[Exercise directions] Go through the material line by line and copy each one with the word "count".
[Start of section]
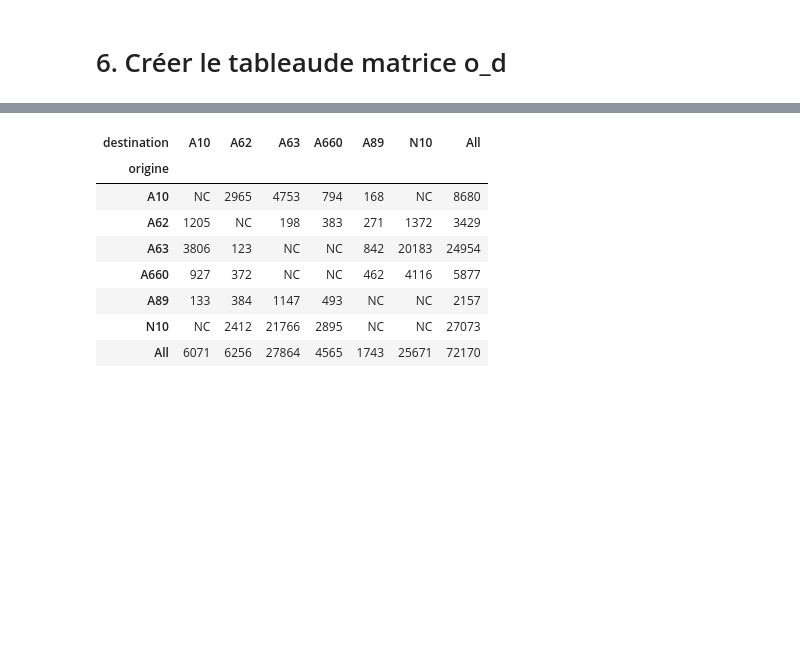
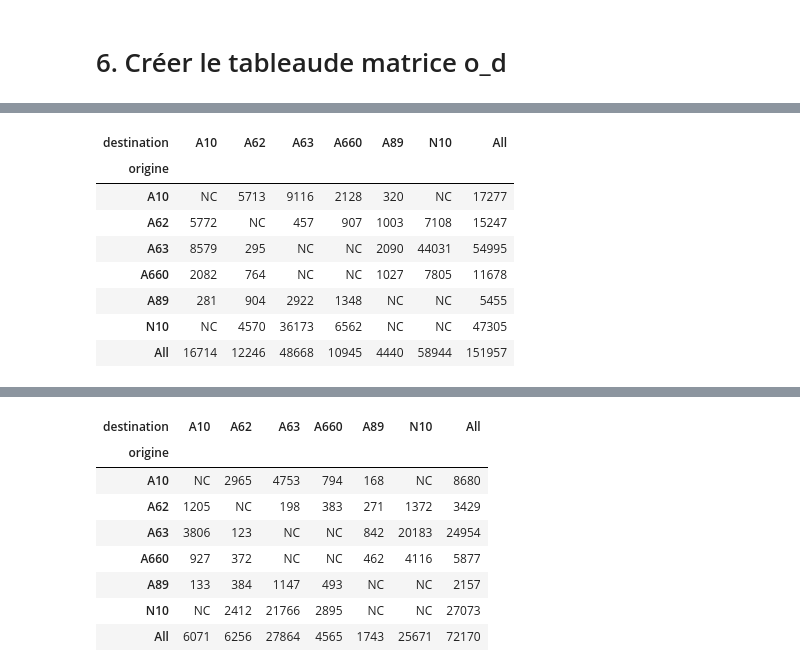
Before and after one commit to nantodevison/lapi, a Jupyter notebook: Carto_Lapi/Analyse/Donnees_postraitees.ipynb, the cells around one changed output, grey strips where cells are left out. Cells and saved outputs as stored; diff of their text form; code cells hidden in the pictures; blank space fills up the shorter version.

```diff
--- a/Carto_Lapi/Analyse/Donnees_postraitees.ipynb
+++ b/Carto_Lapi/Analyse/Donnees_postraitees.ipynb
@@ -200,0 +258,16 @@ pd.pivot_table(dico_od_final,values='l', index='origine', columns='destination',
+# %%
+# marge 30 min
+df_od_ouvre_final=dico_od_base_marge30.loc[dico_od_base_marge30.set_index('date_cam_1').index.dayofweek<5]
+pivot_od_marge30_jo=pd.pivot_table(df_od_ouvre_final,values='l', index='origine', columns='destination',aggfunc='count', margins=True).fillna('NC')
+pivot_od_marge30_tot=pd.pivot_table(dico_od_base_marge30,values='l', index='origine', columns='destination',aggfunc='count', margins=True).fillna('NC')
+pivot_od_marge30_tot
+# %% [output]
+| destination | A10 | A62 | A63 | A660 | A89 | N10 | All |
+| origine |  |  |  |  |  |  |  |
+| A10 | NC | 5713 | 9116 | 2128 | 320 | NC | 17277 |
+| A62 | 5772 | NC | 457 | 907 | 1003 | 7108 | 15247 |
+| A63 | 8579 | 295 | NC | NC | 2090 | 44031 | 54995 |
+| A660 | 2082 | 764 | NC | NC | 1027 | 7805 | 11678 |
+| A89 | 281 | 904 | 2922 | 1348 | NC | NC | 5455 |
+| N10 | NC | 4570 | 36173 | 6562 | NC | NC | 47305 |
+| All | 16714 | 12246 | 48668 | 10945 | 4440 | 58944 | 151957 |
```
Also changed, not shown: parts of 40 cells of this notebook, 1 other file.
[End of section]
[Expected answer]
+pivot_od_marge30_jo=pd.pivot_table(df_od_ouvre_final,values='l', index='origine', columns='destination',aggfunc='count', margins=True).fillna('NC')
+pivot_od_marge30_tot=pd.pivot_table(dico_od_base_marge30,values='l', index='origine', columns='destination',aggfunc='count', margins=True).fillna('NC')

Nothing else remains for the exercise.